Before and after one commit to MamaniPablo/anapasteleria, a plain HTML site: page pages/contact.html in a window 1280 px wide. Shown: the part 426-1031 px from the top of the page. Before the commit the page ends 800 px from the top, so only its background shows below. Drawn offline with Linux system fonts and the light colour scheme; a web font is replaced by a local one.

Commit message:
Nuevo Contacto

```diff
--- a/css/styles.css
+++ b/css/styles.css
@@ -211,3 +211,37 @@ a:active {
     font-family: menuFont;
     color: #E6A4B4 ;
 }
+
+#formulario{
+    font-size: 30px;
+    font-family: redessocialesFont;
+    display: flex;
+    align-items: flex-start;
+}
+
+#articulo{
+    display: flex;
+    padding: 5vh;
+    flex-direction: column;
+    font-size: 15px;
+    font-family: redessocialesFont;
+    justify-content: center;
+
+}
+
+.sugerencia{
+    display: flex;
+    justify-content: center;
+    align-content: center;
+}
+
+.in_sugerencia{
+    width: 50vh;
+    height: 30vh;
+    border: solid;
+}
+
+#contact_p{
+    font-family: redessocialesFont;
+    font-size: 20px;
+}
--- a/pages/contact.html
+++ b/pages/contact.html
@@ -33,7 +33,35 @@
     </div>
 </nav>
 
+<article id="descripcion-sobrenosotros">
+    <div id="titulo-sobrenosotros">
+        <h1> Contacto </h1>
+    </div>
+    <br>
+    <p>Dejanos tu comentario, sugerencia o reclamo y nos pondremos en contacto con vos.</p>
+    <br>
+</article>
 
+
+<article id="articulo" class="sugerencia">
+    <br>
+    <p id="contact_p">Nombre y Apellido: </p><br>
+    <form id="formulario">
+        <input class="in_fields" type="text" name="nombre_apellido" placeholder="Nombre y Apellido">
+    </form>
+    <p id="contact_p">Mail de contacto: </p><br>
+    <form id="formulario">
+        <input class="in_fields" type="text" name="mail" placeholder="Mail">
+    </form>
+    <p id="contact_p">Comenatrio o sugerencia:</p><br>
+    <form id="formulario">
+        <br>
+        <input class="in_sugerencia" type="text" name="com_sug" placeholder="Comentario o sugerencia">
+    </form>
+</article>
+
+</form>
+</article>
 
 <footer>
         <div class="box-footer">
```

Brief | Word for word, write out the entire listing once more.

Response below |
Before and after one commit to MamaniPablo/anapasteleria, a plain HTML site: page pages/contact.html in a window 1280 px wide. Shown: the part 426-1031 px from the top of the page. Before the commit the page ends 800 px from the top, so only its background shows below. Drawn offline with Linux system fonts and the light colour scheme; a web font is replaced by a local one.

Commit message:
Nuevo Contacto

```diff
--- a/css/styles.css
+++ b/css/styles.css
@@ -211,3 +211,37 @@ a:active {
     font-family: menuFont;
     color: #E6A4B4 ;
 }
+
+#formulario{
+    font-size: 30px;
+    font-family: redessocialesFont;
+    display: flex;
+    align-items: flex-start;
+}
+
+#articulo{
+    display: flex;
+    padding: 5vh;
+    flex-direction: column;
+    font-size: 15px;
+    font-family: redessocialesFont;
+    justify-content: center;
+
+}
+
+.sugerencia{
+    display: flex;
+    justify-content: center;
+    align-content: center;
+}
+
+.in_sugerencia{
+    width: 50vh;
+    height: 30vh;
+    border: solid;
+}
+
+#contact_p{
+    font-family: redessocialesFont;
+    font-size: 20px;
+}
--- a/pages/contact.html
+++ b/pages/contact.html
@@ -33,7 +33,35 @@
     </div>
 </nav>
 
+<article id="descripcion-sobrenosotros">
+    <div id="titulo-sobrenosotros">
+        <h1> Contacto </h1>
+    </div>
+    <br>
+    <p>Dejanos tu comentario, sugerencia o reclamo y nos pondremos en contacto con vos.</p>
+    <br>
+</article>
 
+
+<article id="articulo" class="sugerencia">
+    <br>
+    <p id="contact_p">Nombre y Apellido: </p><br>
+    <form id="formulario">
+        <input class="in_fields" type="text" name="nombre_apellido" placeholder="Nombre y Apellido">
+    </form>
+    <p id="contact_p">Mail de contacto: </p><br>
+    <form id="formulario">
+        <input class="in_fields" type="text" name="mail" placeholder="Mail">
+    </form>
+    <p id="contact_p">Comenatrio o sugerencia:</p><br>
+    <form id="formulario">
+        <br>
+        <input class="in_sugerencia" type="text" name="com_sug" placeholder="Comentario o sugerencia">
+    </form>
+</article>
+
+</form>
+</article>
 
 <footer>
         <div class="box-footer">
```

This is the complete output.